Microsoft Excel Has New Functions for Data Aggregation

Microsoft Excel now offers GROUPBY and PIVOTBY aggregation functions, which make it easier to collect and organize data into compact summaries or tables. Plus, a new PERCENTOF function allows you to quickly return percentages from raw data. These functions are still in beta and are currently limited to Microsoft 365 Insider builds.

The GROUPBY function is extremely simple and requires just three arguments—what to group by, the values that you want to aggregate, and the function that you’d like to use for aggregation. In an example provided by Microsoft, the function =GROUPBY(tbl[Category],tbl[Sales],SUM) reduces some complicated sales information into a two-column table. The left side of the table lists product categories, while the right side contains sales numbers aggregated by the SUM function.

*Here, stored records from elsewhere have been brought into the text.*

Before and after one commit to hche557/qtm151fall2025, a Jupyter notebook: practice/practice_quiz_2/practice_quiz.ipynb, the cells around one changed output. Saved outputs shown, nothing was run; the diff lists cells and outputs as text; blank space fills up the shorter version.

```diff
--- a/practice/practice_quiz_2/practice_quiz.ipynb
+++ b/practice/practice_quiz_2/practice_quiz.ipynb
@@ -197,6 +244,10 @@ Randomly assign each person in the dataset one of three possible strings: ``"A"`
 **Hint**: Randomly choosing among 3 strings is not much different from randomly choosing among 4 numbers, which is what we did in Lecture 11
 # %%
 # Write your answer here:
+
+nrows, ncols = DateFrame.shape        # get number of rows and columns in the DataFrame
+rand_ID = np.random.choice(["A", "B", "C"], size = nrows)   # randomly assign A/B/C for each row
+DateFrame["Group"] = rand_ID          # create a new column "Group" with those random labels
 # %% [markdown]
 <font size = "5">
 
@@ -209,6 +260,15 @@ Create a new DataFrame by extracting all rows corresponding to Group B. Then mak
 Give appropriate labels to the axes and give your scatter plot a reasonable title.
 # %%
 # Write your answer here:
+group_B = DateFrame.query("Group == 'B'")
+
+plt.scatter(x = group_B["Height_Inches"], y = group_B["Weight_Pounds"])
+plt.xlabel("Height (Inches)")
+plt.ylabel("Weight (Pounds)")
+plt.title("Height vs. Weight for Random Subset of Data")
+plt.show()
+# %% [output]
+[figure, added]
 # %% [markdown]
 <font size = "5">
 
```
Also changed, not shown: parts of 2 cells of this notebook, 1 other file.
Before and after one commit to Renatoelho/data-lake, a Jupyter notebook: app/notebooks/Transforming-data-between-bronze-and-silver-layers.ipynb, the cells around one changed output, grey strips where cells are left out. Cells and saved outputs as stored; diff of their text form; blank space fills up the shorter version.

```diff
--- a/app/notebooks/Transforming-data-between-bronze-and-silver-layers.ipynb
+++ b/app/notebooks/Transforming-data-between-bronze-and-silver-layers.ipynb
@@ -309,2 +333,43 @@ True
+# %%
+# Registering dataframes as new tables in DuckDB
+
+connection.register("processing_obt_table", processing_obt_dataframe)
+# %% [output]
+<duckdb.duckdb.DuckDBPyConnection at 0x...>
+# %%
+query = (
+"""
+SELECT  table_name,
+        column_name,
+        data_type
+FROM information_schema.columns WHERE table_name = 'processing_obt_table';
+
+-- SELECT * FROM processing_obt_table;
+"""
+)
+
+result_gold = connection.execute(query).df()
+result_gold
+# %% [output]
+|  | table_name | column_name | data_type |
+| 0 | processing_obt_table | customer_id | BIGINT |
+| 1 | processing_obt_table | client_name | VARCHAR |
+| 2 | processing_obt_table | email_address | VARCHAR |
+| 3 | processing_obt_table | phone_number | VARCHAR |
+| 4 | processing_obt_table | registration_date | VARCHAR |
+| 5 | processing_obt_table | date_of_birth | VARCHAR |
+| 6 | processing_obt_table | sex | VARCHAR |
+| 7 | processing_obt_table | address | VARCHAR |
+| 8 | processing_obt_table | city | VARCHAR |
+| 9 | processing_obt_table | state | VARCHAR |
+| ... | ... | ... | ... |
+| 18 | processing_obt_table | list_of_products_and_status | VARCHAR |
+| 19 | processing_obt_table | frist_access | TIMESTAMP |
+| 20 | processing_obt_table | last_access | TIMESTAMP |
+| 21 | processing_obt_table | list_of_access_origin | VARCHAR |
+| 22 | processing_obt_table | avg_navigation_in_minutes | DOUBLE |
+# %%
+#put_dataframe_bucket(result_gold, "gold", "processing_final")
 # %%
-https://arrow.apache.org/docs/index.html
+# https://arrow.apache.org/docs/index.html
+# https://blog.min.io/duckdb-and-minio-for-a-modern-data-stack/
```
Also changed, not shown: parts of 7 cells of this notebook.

Microsoft’s demonstration of the GROUPBY function is shown below.

Using the GROUPBY function in Microsoft Excel to split item sales into product categories with corresponding sales figures.

Excel’s new PIVOTBY function is extremely similar to GROUPBY, but it takes four arguments instead of three. Using the same dataset from the previous example, Microsoft uses the function =PIVOTBY(tbl[Category],tbl[Year],tbl[Sales,MAX) to show the largest sales by product category and year. Total sales for each product category are also included.

Notice the use of the MAX function in this example. GROUPBY and PIVOTBY allow you to select from a list of Excel’s lambda functions, which can remove some of the guesswork when aggregating data. Microsoft plans to expand etc lambda support to all functions that support lambda, meaning that some large functions will become more streamlined and legible.

Using the PIVOTBY function in Microsoft Excel to split item sales into categories, with each year of sales separated into columns.

The GROUPBY and PIVOTBY functions aren’t groundbreaking, but they’re simple, tidy, and automatically updated by changes to your data. Also, you can pull some pretty interesting tricks by fooling around with the new functions’ full arguments. Microsoft seems especially proud of text aggregation, which can be performed by using the GROUPBY function with the addition of a sorting argument and ARRAYTOTEXT.

There’s also the new PERCENTOF function. Microsoft says that PERCENTOF is “particularly useful” when paired with GROUPBY or PIVOTBY, as it can spit out complex percentage values with relatively few steps. (Technically speaking, PERCENTOF is logically equivalent to =SUM(data_subset)/SUM(data_all).)

Microsoft Excel’s new functions are currently limited to Microsoft 365 Insider builds. Do not use these functions in important spreadsheets, as they are still in beta and may be modified in a stable release.

Source: Microsoft


Leave a Comment